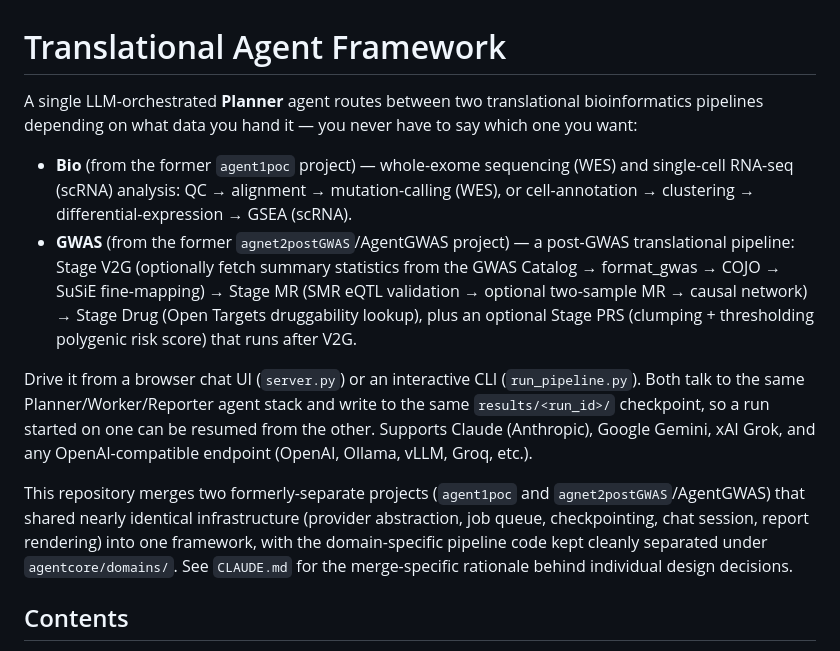
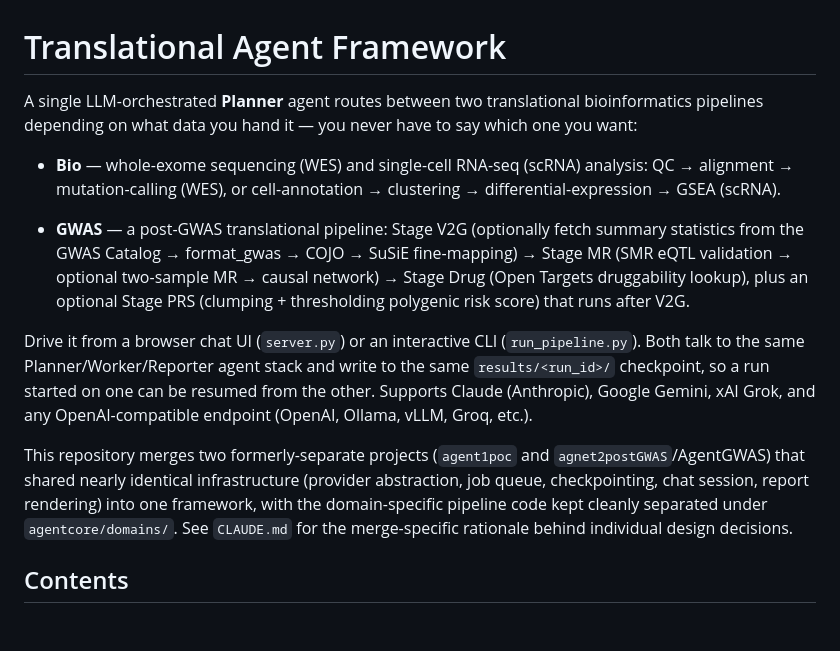
Before and after one commit to LinWZ-tw/AgnetCore, a Markdown page: README.md, the part around one of its changes. Drawn GitHub-style; blank space fills up the shorter version.

```diff
--- a/README.md
+++ b/README.md
@@ -1,34 +1,14 @@
 # Translational Agent Framework
 
-A single LLM-orchestrated **Planner** agent routes between two translational
-bioinformatics pipelines depending on what data you hand it — you never have
-to say which one you want:
+A single LLM-orchestrated **Planner** agent routes between two translational bioinformatics pipelines depending on what data you hand it — you never have to say which one you want:
 
-- **Bio** (from the former `agent1poc` project) — whole-exome sequencing
-  (WES) and single-cell RNA-seq (scRNA) analysis: QC → alignment →
-  mutation-calling (WES), or cell-annotation → clustering →
-  differential-expression → GSEA (scRNA).
-- **GWAS** (from the former `agnet2postGWAS`/AgentGWAS project) — a
-  post-GWAS translational pipeline: Stage V2G (optionally fetch summary
-  statistics from the GWAS Catalog → format_gwas → COJO → SuSiE
-  fine-mapping) → Stage MR (SMR eQTL validation → optional two-sample MR →
-  causal network) → Stage Drug (Open Targets druggability lookup), plus an
-  optional Stage PRS (clumping + thresholding polygenic risk score) that
-  runs after V2G.
+- **Bio**  — whole-exome sequencing (WES) and single-cell RNA-seq (scRNA) analysis: QC → alignment → mutation-calling (WES), or cell-annotation → clustering → differential-expression → GSEA (scRNA).
 
-Drive it from a browser chat UI (`server.py`) or an interactive CLI
-(`run_pipeline.py`). Both talk to the same Planner/Worker/Reporter agent
-stack and write to the same `results/<run_id>/` checkpoint, so a run started
-on one can be resumed from the other. Supports Claude (Anthropic), Google
-Gemini, xAI Grok, and any OpenAI-compatible endpoint (OpenAI, Ollama, vLLM,
-Groq, etc.).
+- **GWAS** — a post-GWAS translational pipeline: Stage V2G (optionally fetch summary statistics from the GWAS Catalog → format_gwas → COJO → SuSiE fine-mapping) → Stage MR (SMR eQTL validation → optional two-sample MR → causal network) → Stage Drug (Open Targets druggability lookup), plus an optional Stage PRS (clumping + thresholding polygenic risk score) that runs after V2G.
 
-This repository merges two formerly-separate projects (`agent1poc` and
-`agnet2postGWAS`/AgentGWAS) that shared nearly identical infrastructure
-(provider abstraction, job queue, checkpointing, chat session, report
-rendering) into one framework, with the domain-specific pipeline code kept
-cleanly separated under `agentcore/domains/`. See `CLAUDE.md` for the
-merge-specific rationale behind individual design decisions.
+Drive it from a browser chat UI (`server.py`) or an interactive CLI (`run_pipeline.py`). Both talk to the same Planner/Worker/Reporter agent stack and write to the same `results/<run_id>/` checkpoint, so a run started on one can be resumed from the other. Supports Claude (Anthropic), Google Gemini, xAI Grok, and any OpenAI-compatible endpoint (OpenAI, Ollama, vLLM, Groq, etc.).
+
+This repository merges two formerly-separate projects (`agent1poc` and `agnet2postGWAS`/AgentGWAS) that shared nearly identical infrastructure (provider abstraction, job queue, checkpointing, chat session, report rendering) into one framework, with the domain-specific pipeline code kept cleanly separated under `agentcore/domains/`. See `CLAUDE.md` for the merge-specific rationale behind individual design decisions.
 
 ## Contents
 
```
Also changed, not shown: other parts of README.md (+27 -137 lines).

++++++++

### [What to produce]
Search the records for the word "sample" and return every line that holds it.

### [Final answer]
-  fine-mapping) → Stage MR (SMR eQTL validation → optional two-sample MR →
+- **GWAS** — a post-GWAS translational pipeline: Stage V2G (optionally fetch summary statistics from the GWAS Catalog → format_gwas → COJO → SuSiE fine-mapping) → Stage MR (SMR eQTL validation → optional two-sample MR → causal network) → Stage Drug (Open Targets druggability lookup), plus an optional Stage PRS (clumping + thresholding polygenic risk score) that runs after V2G.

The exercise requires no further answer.